It is unclear the exact impact this bill will have on the number of insured Americans, and review by the nonpartisan Congressional Budget Office is still pending. The ratings and analytics firm S&P Global Ratings has already estimated that as many as 10 million Americans could lose coverage if this bill becomes law, saying that between 2 million and 4 million people could lose the insurance they purchased in the individual health exchanges under the ACA, and between 4 million and 6 million could lose their coverage under Medicaid.

That just won’t do.

We all know that our health system is highly complex, but our core commitment to the patients most in need should be straightforward. As the AMA has previously stated, members of Congress must keep top of mind the potentially life-altering impact their policy decisions will have.

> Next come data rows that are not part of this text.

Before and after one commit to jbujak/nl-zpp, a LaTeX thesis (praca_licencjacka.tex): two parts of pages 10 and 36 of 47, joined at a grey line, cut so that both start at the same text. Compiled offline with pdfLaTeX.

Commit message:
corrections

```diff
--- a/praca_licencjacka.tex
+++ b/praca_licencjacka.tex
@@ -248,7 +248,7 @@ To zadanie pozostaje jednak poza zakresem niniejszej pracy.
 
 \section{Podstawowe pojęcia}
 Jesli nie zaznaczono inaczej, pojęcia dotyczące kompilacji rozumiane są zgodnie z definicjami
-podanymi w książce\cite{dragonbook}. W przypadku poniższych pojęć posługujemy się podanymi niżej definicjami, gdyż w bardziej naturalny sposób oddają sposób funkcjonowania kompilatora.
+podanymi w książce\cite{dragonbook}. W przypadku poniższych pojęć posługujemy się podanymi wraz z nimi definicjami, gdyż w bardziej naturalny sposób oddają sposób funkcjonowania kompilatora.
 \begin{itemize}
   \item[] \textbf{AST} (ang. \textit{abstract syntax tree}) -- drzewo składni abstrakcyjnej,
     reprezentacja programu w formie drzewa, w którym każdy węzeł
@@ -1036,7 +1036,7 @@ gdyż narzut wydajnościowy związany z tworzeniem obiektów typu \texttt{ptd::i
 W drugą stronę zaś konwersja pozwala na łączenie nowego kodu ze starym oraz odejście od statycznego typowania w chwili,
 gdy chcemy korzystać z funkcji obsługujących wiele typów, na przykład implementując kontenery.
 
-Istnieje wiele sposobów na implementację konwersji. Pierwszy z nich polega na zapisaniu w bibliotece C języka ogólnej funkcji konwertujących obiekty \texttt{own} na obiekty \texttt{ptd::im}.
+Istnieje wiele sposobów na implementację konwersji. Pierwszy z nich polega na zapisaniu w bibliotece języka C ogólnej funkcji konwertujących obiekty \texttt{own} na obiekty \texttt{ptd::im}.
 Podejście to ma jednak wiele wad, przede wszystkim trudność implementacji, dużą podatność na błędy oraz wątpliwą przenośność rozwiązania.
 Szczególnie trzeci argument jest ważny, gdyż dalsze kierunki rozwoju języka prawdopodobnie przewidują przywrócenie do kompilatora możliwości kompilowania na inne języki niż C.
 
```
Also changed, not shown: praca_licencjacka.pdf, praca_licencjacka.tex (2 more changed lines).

We physicians often see patients at their most vulnerable, from the first time they set eyes on a newborn child to the last time they squeeze a dying loved one’s hand. We don’t want to see any of our patients, now insured, exposed to the financial and medical uncertainties that would come with losing that coverage.

That is, above all, why physicians must be involved in this debate.

Editor’s note: In the coming weeks, a series of AMA Wire® articles will explore policies that form the basis of the AMA’s advocacy on health reform. Read parts one (“Protecting insurance gains is priority No. 1”) and two (“No going back on key market protections”).

Reprinted with permission and as Published by the American Medical Association on AMA Wire at: https://wire.ama-assn.org/ama-news/physicians-reject-house-aca-replacement-bill